A large relief pithos (storage jar) from Mykonos features a rare early Greek depiction of the Wooden Horse used to capture Troy.
An unusual coin shows the power of images as Julian the Apostate clashes with the unruly people of Antioch.
In ancient Greek mythology, there is a dearth of stories centred on female heroines. An important exception is the fearless Atalanta.
A relief in the British Museum offers a good example of Neo-Assyrian ingenuity, with men crossing a river using inflated animal skins.
We take a closer look at a realistic portrait of a Roman Republican couple from ca. 30 BC, identified as Publius Aiedius Amphio and his wife.
The inside from a cup currently in the British Museum depicts Hades and his wife Persephone enjoying a drink together.
In the 1980s, excavations in Paroikia, the capital of the Cycladic island Paros, revealed the mass cremation burial of dozens of young men. It is believed to be the earliest Greek polyandrion, a grave for war dead.
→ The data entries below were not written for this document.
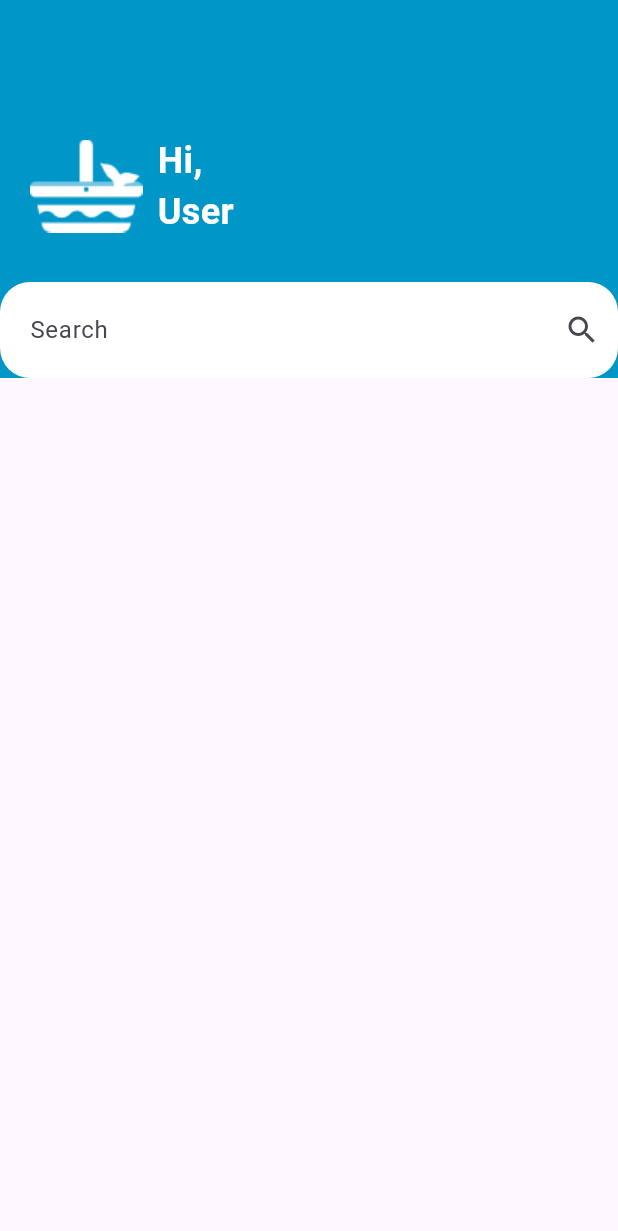
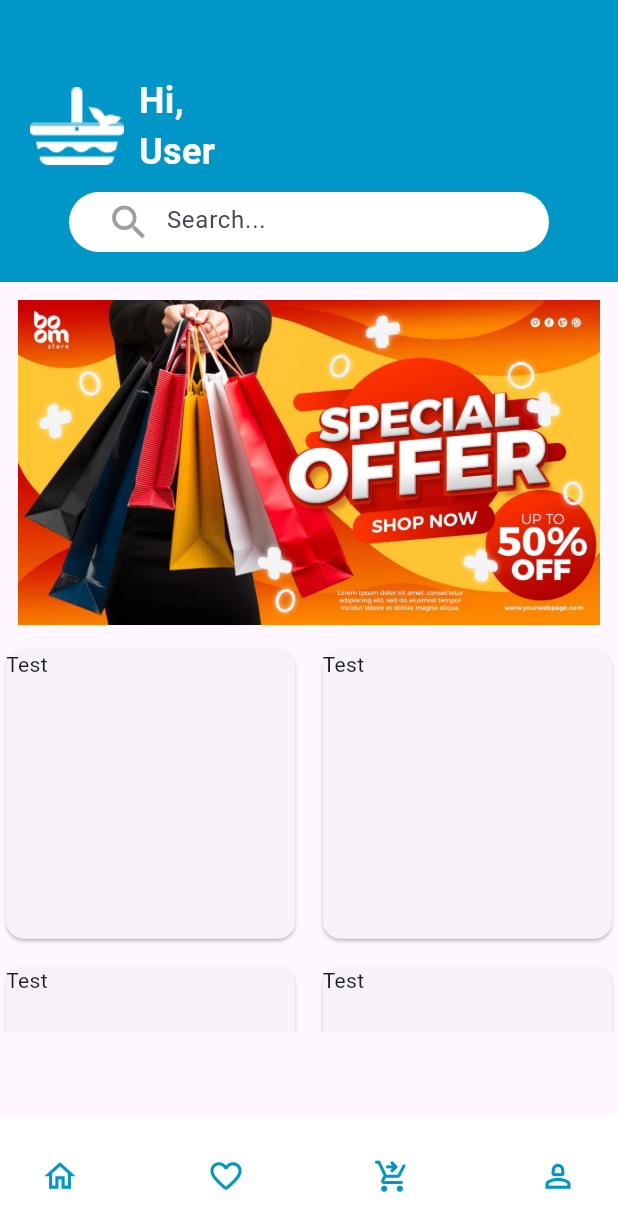
Before and after one commit to AlylaSilvestri/FreshyFishFlutter, a Flutter app: the HomePage screen opened directly, on a phone screen of 412 x 824 dp. Shown: the top 1231 px of the screen. Run offline on Flutter 3.47's test engine with Material 3 defaults, Android fonts, the phone set to English and light mode, and no system bars.

Commit message:
progres setengah jadi (pdhl mah 25% aja blm)

```diff
--- a/lib/home_page.dart
+++ b/lib/home_page.dart
@@ -1,4 +1,9 @@
 import 'package:flutter/material.dart';
+import 'package:freshy_fish/profile_edit_page.dart';
+import 'package:freshy_fish/profile_page.dart';
+import 'cart_page.dart';
+import 'detail_page.dart';
+import 'favorite_page.dart';
 
 class HomePage extends StatefulWidget {
   const HomePage({super.key});
@@ -8,6 +13,14 @@ class HomePage extends StatefulWidget {
 }
 
 class HomePageState extends State<HomePage> {
+  int cuttenIndex = 0;
+  List screens = const [
+    DetailPage(),
+    FavoritePage(),
+    HomePage(),
+    CartPage(),
+    ProfileEditPage(),
+  ];
   @override
   Widget build(BuildContext context) {
     return Scaffold(
@@ -20,11 +33,11 @@ class HomePageState extends State<HomePage> {
                 color: Color.fromARGB(255, 0, 150, 200),
                 child: Column(
                   children: [
-                    SizedBox(height: 90),
+                    SizedBox(height: 50),
                     Row(
                       children: [
                         SizedBox(width: 20 ),
-                        Image.asset('assets/logo_keranjang_doang.png'),
+                        Image.asset('assets/logo_keranjang_doang.png', scale: 1.2),
                         SizedBox(width: 10),
                         Column(
                           crossAxisAlignment: CrossAxisAlignment.start,
@@ -35,29 +48,124 @@ class HomePageState extends State<HomePage> {
                         )
                       ],
                     ),
-                    SizedBox(height: 30),
+                    SizedBox(height: 10),
+
                     Container(
+                      width: 320,
+                      height: 40,
                       decoration: BoxDecoration(
                         color: Colors.white,
-                        borderRadius: BorderRadius.circular(20),
+                        borderRadius: BorderRadius.circular(30),
                       ),
-                      child: TextField(
-                        decoration: InputDecoration(
-                          contentPadding: EdgeInsets.symmetric(horizontal: 20, vertical: 20),
-                          hintText: 'Search',
-                          border: InputBorder.none,
-                          suffixIcon: Icon(Icons.search),
-                        ),
+                      padding: const EdgeInsets.symmetric(horizontal: 25, vertical: 5),
+                      child: Row(
+                        children: [
+                          const Icon(
+                            Icons.search,
+                            color: Colors.grey,
+                            size: 30,
+                          ),
+                          SizedBox(width: 10), Flexible(
+                              child: TextField(
+                                decoration: InputDecoration(hintText: "Search...",
+                                border: InputBorder.none),
+                              ),
+                          ),
+
+                        ],
                       ),
-                    )
+                    ),
+                    SizedBox(height: 20),
                   ],
                 ),
               ),
-
+              SizedBox(
+                width: MediaQuery.of(context).size.width,
+                height: 500,
+                child: CustomScrollView(
+                  slivers: [
+                    SliverToBoxAdapter(
+                      child:
+                      Padding(
+                        padding: EdgeInsets.all(12),
+                        child: Image.asset("assets/banner.jpg"),
+                      ),
+                    ),
+                    SliverGrid(gridDelegate: SliverGridDelegateWithFixedCrossAxisCount(crossAxisCount: 2, mainAxisSpacing: 10, crossAxisSpacing: 10, childAspectRatio: 1),
+                        delegate: SliverChildBuilderDelegate((context, index) {
+                          return Card(
+                              child: Text("Test")
+                          );
+                        },
+                        childCount: 10))
+                  ],
+                ),
+              ),
             ],
           ),
-
-
+      ),
+      bottomNavigationBar: BottomAppBar(
+        elevation: 1,
+        color: Colors.white,
+        notchMargin: 10,
+        clipBehavior: Clip.antiAliasWithSaveLayer,
+        child: Row(
+          mainAxisSize: MainAxisSize.max,
+          mainAxisAlignment: MainAxisAlignment.spaceBetween,
+          children: [
+            IconButton(
+              onPressed: () {
+                setState(() {
+                  cuttenIndex = 0;
+                });
+              },
+              icon: const Icon(
+                Icons.home_outlined,
+                size: 25,
+                color: Color.fromARGB(255, 0, 150, 200),
+              ),
+            ),
+            IconButton(
+              onPressed: () {
+                Navigator.push(context, MaterialPageRoute(builder: (context) => const FavoritePage()) );
+                setState(() {
+                  cuttenIndex = 2;
+                });
+              },
+              icon: const Icon(
+                Icons.favorite_border_rounded,
+                size: 25,
+                color: Color.fromARGB(255, 0, 150, 200),
+              ),
+            ),
+            IconButton(
+              onPressed: () {
+                Navigator.push(context, MaterialPageRoute(builder: (context) => const CartPage()) );
+                setState(() {
+                  cuttenIndex = 3;
+                });
+              },
+              icon: const Icon(
+                Icons.shopping_cart_checkout_rounded,
+                size: 25,
+                color: Color.fromARGB(255, 0, 150, 200),
+              ),
+            ),
+            IconButton(
+              onPressed: () {
+                Navigator.push(context, MaterialPageRoute(builder: (context) => const ProfilePage()) );
+                setState(() {
+                  cuttenIndex = 4;
+                });
+              },
+              icon: const Icon(
+                Icons.person_2_outlined,
+                size: 25,
+                color: Color.fromARGB(255, 0, 150, 200),
+              ),
+            ),
+          ],
+        ),
       ),
     );
   }
```
Also changed, not shown: lib/cart_page.dart (added, +58 -0 lines), lib/detail_page.dart (added, +55 -0 lines), lib/favorite_page.dart (added, +10 -0 lines), lib/main_page.dart (added, +103 -0 lines), lib/navbar_page.dart (added, +91 -0 lines), lib/profile_edit_page.dart (added, +159 -0 lines), lib/profile_page.dart (added, +121 -0 lines), assets/banner.jpg (added).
Artists of the (early) modern era have helped shape our ideas about what the ancient world looked like. One of them was the Italian painter Giovanni Battista Tiepolo.
Conventional wisdom regards nudity in Greek art as a “heroizing” element. But the reality is, of course, a bit more complex.
The Trojan hero Aeneas, made famous by Virgil’s epic poem, has been the subject of ancient texts and art going as far back as Homer.